Board OKs more funds for DFCS



ATLANTA - The Division of Family and Children Services could see an 18 percent increase in its budget, provided the General Assembly approves the proposed figure, which would help the troubled program reduce staff turnover and reduce caseloads.

The Board of Human Resources unanimously approved a proposed $2.6 billion budget Wednesday that would include a $4.7 million Child Protective Services request.

"The Department of Human Resources is working to try to change the way children are protected in this state," said Audrey Horne, the department's commissioner. "Our proposal for fiscal year 2002 is the beginning of a multiyear plan to revamp our system."

Earlier this year, the Georgia Bureau of Investigation reviewed the case files of 13 children, including two Glynn County boys, who died while in the care of Department of Family and Children Services. The investigation revealed administrative problems contributed to 10 of the deaths.

The budget proposal includes $2.9 million for a regional training system. Ms. Horne told the board Wednesday that turnover in the Child Protective Services division was 39 percent last year, more than double for the rate for the rest of the department.

"This means the staff is inexperienced," she said.

The department also committed itself to a 5 percent pay raise for the next two years, carrying a price tag of $13 million. Officials said without financial incentive, it would be difficult to keep well-trained employees.

Under the proposal, $3.9 million would be dedicated to creating and staffing a 24-hour child abuse hot line, which several states, including Texas, currently operate to help monitor child abuse.

Reducing caseloads for Child Protective Service workers was also marked a priority for the department. Wednesday's proposal included $7.9 million for hiring 196 new staffers each year for three years. Currently, the 47,000 Child Protective Services caseworkers handle 19 cases a piece, while the Child Welfare League of America recommends each investigator handle only 14 cases. The added staff would help the division be in line with the league's goal by 2004.

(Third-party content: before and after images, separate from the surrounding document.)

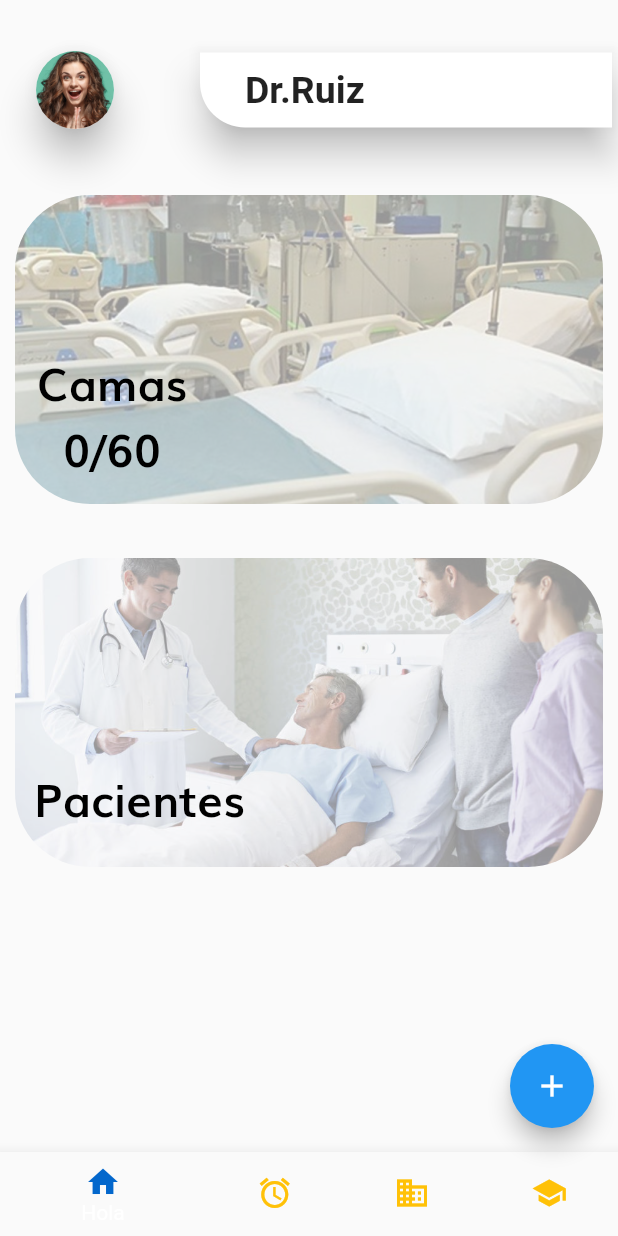
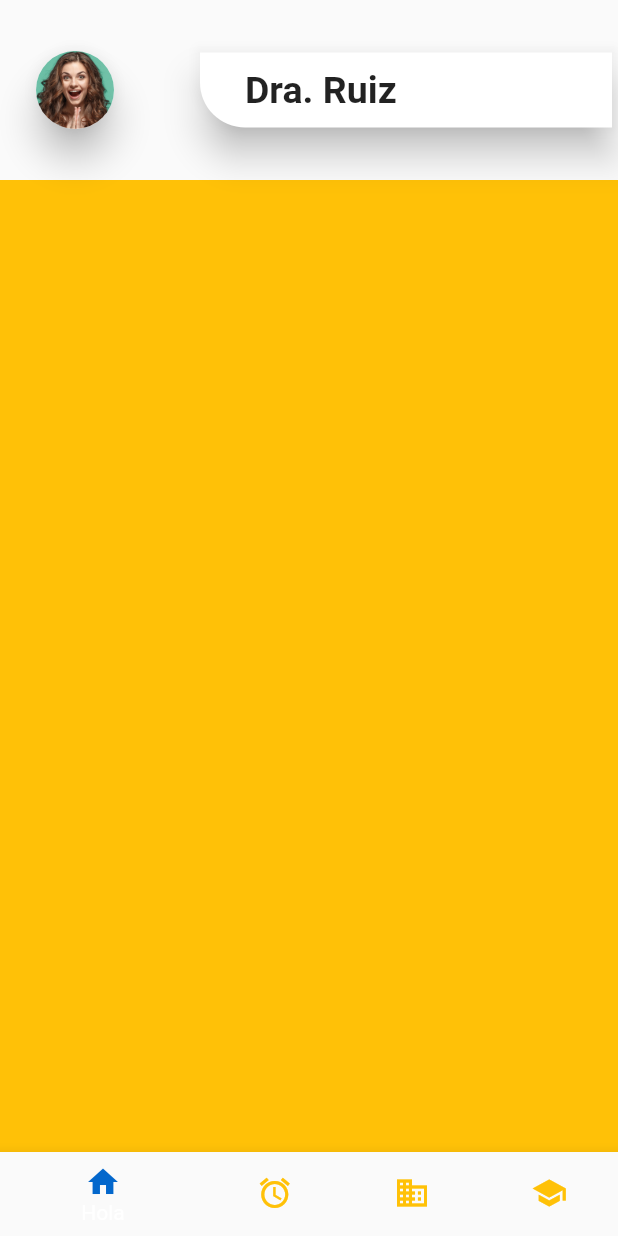
Before and after one commit to FlyingPigsUem/UEM-Analytics-G204, a Flutter app: the screen it shows after launch, after a tap on "Pacientes", on a phone screen of 412 x 824 dp. Run offline on Flutter 3.47's test engine with Material 2 defaults, Android fonts, the phone set to English and light mode, and no system bars; our stand-ins replace cloud_firestore; accounts and stored records are empty.

Commit message:
Added shadows and userListPage canvas

```diff
--- a/smartHospital/lib/colors.dart
+++ b/smartHospital/lib/colors.dart
@@ -2,4 +2,5 @@ import 'dart:ui';
 
 class colors {
   static const mainBlue = Color(0xFF0367CC);
+  static const shadowBlue= Color(0xFF339DFA);
 }
--- a/smartHospital/lib/homePage/camasCard.dart
+++ b/smartHospital/lib/homePage/camasCard.dart
@@ -1,4 +1,5 @@
 import 'package:flutter/material.dart';
+import 'package:smartHospital/colors.dart';
 
 class camasCardWidget extends StatefulWidget {
   camasCardWidget(
@@ -17,19 +18,33 @@ class _camasCardWidgetState extends State<camasCardWidget> {
   Widget build(BuildContext context) {
     return Padding(
       padding: const EdgeInsets.all(10.0),
+      child: Container(
+        decoration: new BoxDecoration(
+          color: Colors.white,
+          borderRadius: new BorderRadius.circular(50.0),
+          boxShadow: [
+            new BoxShadow(
+                color: colors.shadowBlue.withAlpha(50),
+                offset: new Offset(0.0, 10.0),
+                blurRadius: 300.0,
+                spreadRadius: 0.0)
+          ],
+        ),
         child: SizedBox(
           height: widget.phoneHeight / 4,
           child: ClipRRect(
               borderRadius: BorderRadius.circular(50.0),
-
               child: Container(
                 alignment: Alignment.bottomLeft,
                 decoration: BoxDecoration(
                   image: DecorationImage(
-                  image: AssetImage('assets/images/cama.jpg',),
+                    image: AssetImage(
+                      'assets/images/cama.jpg',
+                    ),
                     fit: BoxFit.fitWidth,
                     alignment: Alignment.topCenter,
-                  colorFilter: ColorFilter.mode(Colors.black.withOpacity(0.6), BlendMode.dstOut),
+                    colorFilter: ColorFilter.mode(
+                        Colors.black.withOpacity(0.6), BlendMode.dstOut),
                   ),
                 ),
                 child: Align(
@@ -39,7 +54,7 @@ class _camasCardWidgetState extends State<camasCardWidget> {
                     crossAxisAlignment: CrossAxisAlignment.start,
                     children: [
                       Align(
-                      alignment: Alignment(-0.9,1),
+                        alignment: Alignment(-0.9, 1),
                         child: Column(
                           children: [
                             Text(
@@ -55,7 +70,7 @@ class _camasCardWidgetState extends State<camasCardWidget> {
                                 builder: (context, snapshot) {
                                   if (snapshot.hasData) {
                                     return Text(
-                                    snapshot.data.toString()+'/60',
+                                      snapshot.data.toString() + '/60',
                                       style: TextStyle(
                                           color: Colors.black,
                                           fontWeight: FontWeight.bold,
@@ -82,6 +97,7 @@ class _camasCardWidgetState extends State<camasCardWidget> {
                 ),
               )),
         ),
+      ),
     );
   }
 }
--- a/smartHospital/lib/homePage/homeCardWidget.dart
+++ b/smartHospital/lib/homePage/homeCardWidget.dart
@@ -1,4 +1,5 @@
 import 'package:flutter/material.dart';
+import 'package:smartHospital/colors.dart';
 
 class homeCardWidget extends StatelessWidget {
   homeCardWidget(
@@ -17,12 +18,26 @@ class homeCardWidget extends StatelessWidget {
     return Container(
       child: Padding(
         padding: const EdgeInsets.all(10.0),
+        child: InkWell(
+
+          onTap: onTap,
+          borderRadius: BorderRadius.circular(50.0),
+          child: Container(
+
+            decoration: new BoxDecoration(
+          color: Colors.white,
+          borderRadius: new BorderRadius.circular(50.0),
+          boxShadow: [
+            new BoxShadow(
+                color: colors.shadowBlue.withAlpha(50),
+                offset: new Offset(0.0, 10.0),
+                blurRadius: 300.0,
+                spreadRadius: 0.0)
+          ],
+        ),
             child: SizedBox(
               height: phoneHeight / 4,
               child: ClipRRect(
-              borderRadius: BorderRadius.circular(50.0),
-              child: InkWell(
-                onTap: onTap,
                 borderRadius: BorderRadius.circular(50.0),
                 child: Container(
                   alignment: Alignment.bottomLeft,
@@ -51,7 +66,7 @@ class homeCardWidget extends StatelessWidget {
             ),
           ),
         ),
-
+      ),
     );
   }
 }
--- a/smartHospital/lib/homePage/homePage.dart
+++ b/smartHospital/lib/homePage/homePage.dart
@@ -5,12 +5,17 @@ import 'package:cloud_firestore/cloud_firestore.dart';
 import 'package:smartHospital/homePage/homeCardWidget.dart';
 import 'package:smartHospital/colors.dart';
 import 'package:smartHospital/customTopBar.dart';
+import 'package:smartHospital/userListPage.dart';
 
 /*
 homePage class corresponds to the first Page the user sees once logged in
 It's a StatefulWidget because the number of beds changes on refresh
 */
 class homePage extends StatefulWidget {
+  homePage({@required this.drName, @required this.drImgAsset});
+
+  final String drName;
+  final String drImgAsset;
   @override
   _homePageState createState() => _homePageState();
 }
@@ -42,8 +47,8 @@ class _homePageState extends State<homePage> {
       appBar: PreferredSize(
         preferredSize: Size.fromHeight(120.0),
         child: TopBar(
-          title: 'Dr.Ruiz',
-          img: 'assets/images/Doctor Aux.png',
+          title: widget.drName,
+          img: widget.drImgAsset,
         ),
       ),
       body: RefreshIndicator(
@@ -63,7 +68,13 @@ class _homePageState extends State<homePage> {
               title: 'Pacientes',
               img: 'assets/images/pacientes.jpg',
               onTap: () {
-                print('Taped');
+                Navigator.push(
+                    context,
+                    MaterialPageRoute(
+                        builder: (context) => userListPage(
+                              drName: widget.drName,
+                              drImgAsset: widget.drImgAsset,
+                            )));
               },
             )
           ],
--- a/smartHospital/lib/main.dart
+++ b/smartHospital/lib/main.dart
@@ -10,7 +10,7 @@ class MyApp extends StatelessWidget {
   Widget build(BuildContext context) {
     return MaterialApp(
       title: 'Smart Hospital',
-      home: homePage(),
+      home: homePage(drName: 'Dra. Ruiz', drImgAsset: 'assets/images/Doctor Aux.png'),
     );
   }
 }
--- /dev/null
+++ b/smartHospital/lib/userListPage.dart
@@ -0,0 +1,60 @@
+import 'package:flutter/material.dart';
+import 'package:smartHospital/customTopBar.dart';
+import 'package:smartHospital/colors.dart';
+class userListPage extends StatelessWidget {
+  userListPage({
+    @required this.drName,
+    @required this.drImgAsset,
+  });
+  final String drName;
+  final String drImgAsset;
+  @override
+  Widget build(BuildContext context) {
+    return Scaffold(
+      appBar: PreferredSize(
+
+        preferredSize: Size.fromHeight(120.0),
+        child: TopBar(
+
+          title: drName,
+          img: drImgAsset,
+          onPressed: null,
+        ),
+      ),
+      body: Container(color: Colors.amber),
+
+      bottomNavigationBar: BottomNavigationBar(
+        items: <BottomNavigationBarItem>[
+          BottomNavigationBarItem(
+              label: 'Hola',
+              icon: Icon(
+                Icons.home,
+                color: colors.mainBlue,
+              )),
+          BottomNavigationBarItem(
+              label: 'Hola',
+              icon: Icon(
+                Icons.access_alarm,
+                color: Colors.amber,
+              )),
+          BottomNavigationBarItem(
+            label: 'Hola',
+            icon: Icon(
+              Icons.business,
+              color: Colors.amber,
+            ),
+          ),
+          BottomNavigationBarItem(
+            label: 'Hola',
+            icon: Icon(
+              Icons.school,
+              color: Colors.amber,
+            ),
+          ),
+        ],
+      ),
+    );
+
+
+  }
+}
```
Lines whose indentation alone changed are shown as unchanged.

Those funds would also reduce the number of cases handled by placement workers, who currently work with 24 cases each. The division hopes to reduce that number to 15 by 2004.

"By putting so much money into things for children .ƒ.ƒ. eventually we might get a handle on the problem," said board member Lasa Joiner.

The budget also includes new prevention and awareness projects for children and low income families, and additional staff for programs for the mentally impaired and the elderly.

Reach Shannon Womble at (404) 589-8424 or mnews@mindspring.com.